__WHAT YOU HAVE TO DO__
Copy the listing below in full, exactly as given.

__THE DATA__

-----

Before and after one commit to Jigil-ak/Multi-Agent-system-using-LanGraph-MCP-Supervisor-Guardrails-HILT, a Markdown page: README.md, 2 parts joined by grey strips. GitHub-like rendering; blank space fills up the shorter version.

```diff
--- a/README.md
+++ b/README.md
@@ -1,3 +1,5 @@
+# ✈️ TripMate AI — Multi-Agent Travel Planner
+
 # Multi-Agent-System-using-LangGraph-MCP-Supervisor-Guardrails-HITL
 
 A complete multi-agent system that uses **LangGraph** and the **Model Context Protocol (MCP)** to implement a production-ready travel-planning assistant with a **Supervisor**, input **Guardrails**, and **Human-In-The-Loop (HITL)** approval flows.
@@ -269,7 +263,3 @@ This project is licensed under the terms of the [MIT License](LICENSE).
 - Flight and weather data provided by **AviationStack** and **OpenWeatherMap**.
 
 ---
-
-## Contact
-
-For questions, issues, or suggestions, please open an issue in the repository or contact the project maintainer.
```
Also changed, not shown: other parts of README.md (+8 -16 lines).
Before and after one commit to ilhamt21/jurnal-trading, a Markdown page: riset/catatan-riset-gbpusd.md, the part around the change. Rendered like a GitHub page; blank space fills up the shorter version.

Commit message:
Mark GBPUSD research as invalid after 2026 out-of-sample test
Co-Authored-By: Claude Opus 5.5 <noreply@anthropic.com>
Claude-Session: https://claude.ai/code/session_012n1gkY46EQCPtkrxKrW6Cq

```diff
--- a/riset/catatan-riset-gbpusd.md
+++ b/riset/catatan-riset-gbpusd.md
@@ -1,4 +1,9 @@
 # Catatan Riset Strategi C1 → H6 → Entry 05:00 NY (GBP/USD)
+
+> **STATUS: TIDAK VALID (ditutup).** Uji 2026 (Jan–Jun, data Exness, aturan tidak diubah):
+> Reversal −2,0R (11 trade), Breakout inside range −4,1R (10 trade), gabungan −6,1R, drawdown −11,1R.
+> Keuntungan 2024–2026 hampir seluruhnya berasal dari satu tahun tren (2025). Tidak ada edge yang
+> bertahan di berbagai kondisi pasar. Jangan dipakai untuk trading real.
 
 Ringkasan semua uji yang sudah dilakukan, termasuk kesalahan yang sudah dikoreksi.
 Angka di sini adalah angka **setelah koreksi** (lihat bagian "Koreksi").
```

-----

__RESULT OF THIS TASK__
Before and after one commit to Jigil-ak/Multi-Agent-system-using-LanGraph-MCP-Supervisor-Guardrails-HILT, a Markdown page: README.md, 2 parts joined by grey strips. GitHub-like rendering; blank space fills up the shorter version.

```diff
--- a/README.md
+++ b/README.md
@@ -1,3 +1,5 @@
+# ✈️ TripMate AI — Multi-Agent Travel Planner
+
 # Multi-Agent-System-using-LangGraph-MCP-Supervisor-Guardrails-HITL
 
 A complete multi-agent system that uses **LangGraph** and the **Model Context Protocol (MCP)** to implement a production-ready travel-planning assistant with a **Supervisor**, input **Guardrails**, and **Human-In-The-Loop (HITL)** approval flows.
@@ -269,7 +263,3 @@ This project is licensed under the terms of the [MIT License](LICENSE).
 - Flight and weather data provided by **AviationStack** and **OpenWeatherMap**.
 
 ---
-
-## Contact
-
-For questions, issues, or suggestions, please open an issue in the repository or contact the project maintainer.
```
Also changed, not shown: other parts of README.md (+8 -16 lines).
Before and after one commit to ilhamt21/jurnal-trading, a Markdown page: riset/catatan-riset-gbpusd.md, the part around the change. Rendered like a GitHub page; blank space fills up the shorter version.

Commit message:
Mark GBPUSD research as invalid after 2026 out-of-sample test
Co-Authored-By: Claude Opus 5.5 <noreply@anthropic.com>
Claude-Session: https://claude.ai/code/session_012n1gkY46EQCPtkrxKrW6Cq

```diff
--- a/riset/catatan-riset-gbpusd.md
+++ b/riset/catatan-riset-gbpusd.md
@@ -1,4 +1,9 @@
 # Catatan Riset Strategi C1 → H6 → Entry 05:00 NY (GBP/USD)
+
+> **STATUS: TIDAK VALID (ditutup).** Uji 2026 (Jan–Jun, data Exness, aturan tidak diubah):
+> Reversal −2,0R (11 trade), Breakout inside range −4,1R (10 trade), gabungan −6,1R, drawdown −11,1R.
+> Keuntungan 2024–2026 hampir seluruhnya berasal dari satu tahun tren (2025). Tidak ada edge yang
+> bertahan di berbagai kondisi pasar. Jangan dipakai untuk trading real.
 
 Ringkasan semua uji yang sudah dilakukan, termasuk kesalahan yang sudah dikoreksi.
 Angka di sini adalah angka **setelah koreksi** (lihat bagian "Koreksi").
```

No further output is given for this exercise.